I begin this post with a well-known quote by Foucault because I was reminded of it while watching Andrew Haigh’s achingly felt Weekend (2011), in which a one-night stand between two young gay Englishmen becomes a weekend-long romance. As in Richard Linklater’s Before Sunrise (1995), the love affair is stamped with an expiration date from the outset: Glen (Chris New, pictured left) is scheduled to depart for the U.S. on Sunday afternoon.
Does—or should—gay romance exist only in the present, unhampered by past traumas, unconcerned with the burden of futurity? It’s a question that queer theorists from Lee Edelman to José Esteban Muñoz have taken up in recent years and that Weekend eloquently dramatizes. The film is a paean to the meaningfulness and power of a bond that both of the lovers know to be ephemeral: the memory of their weekend will be more perfect than a lifetime spent together. As Foucault proposes, memory holds a particular power within homosexual subjectivity and is perhaps even more powerful than experience itself.
Even before they meet, Glen and Russell are already involved in separate projects of memorialization. Glen carries around a tape recorder to collect the testimonies of his sexual partners, which he intends to make into an art piece; Russell keeps track of his own sexual partners in a kind of logbook that doubles as an outlet for fantasies, fears, and daydreams related to his own homosexuality.

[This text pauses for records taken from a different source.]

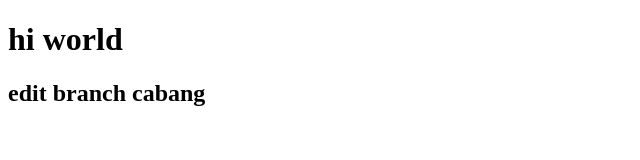
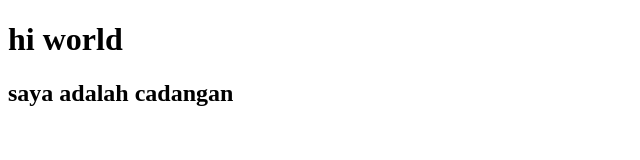
Before and after one commit to siangmalamkoding/example, a plain HTML site: page index.html in a window 1280 px wide. Shown: the full height of the page, 0-640 px from the left. Drawn offline with Linux system fonts and the light colour scheme.

Commit message:
mengganti deskripsi h2

```diff
--- a/index.html
+++ b/index.html
@@ -7,6 +7,6 @@
 </head>
 <body>
     <h1>hi world</h1>
-    <h2>edit branch cabang</h2>
+    <h2>saya adalah cadangan</h2>
 </body>
 </html>
```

The film suggests, then, that sex and romance—particularly as they are practiced within the world of gay men—always entail a certain amount of backward-glancing. It’s within the context of this idea that Glen’s final gesture to Russell becomes so emotionally powerful. In giving Russell back the tape recorder that contains his own morning-after “confession,” Glen has not only sanctified their relationship by removing it from public circulation; he has effectively given away to Russell his own souvenir of their time together. It’s a more intimate act even than sex. If, as Foucault claims, the remembrance of things past is even more satisfying than the anticipation of those to come, then in giving away the recording Glen has sacrificed a piece of his own satisfaction in order that Russell’s might increase. A beautiful ending, and the perfect note on which to end this hugely enjoyable blog project.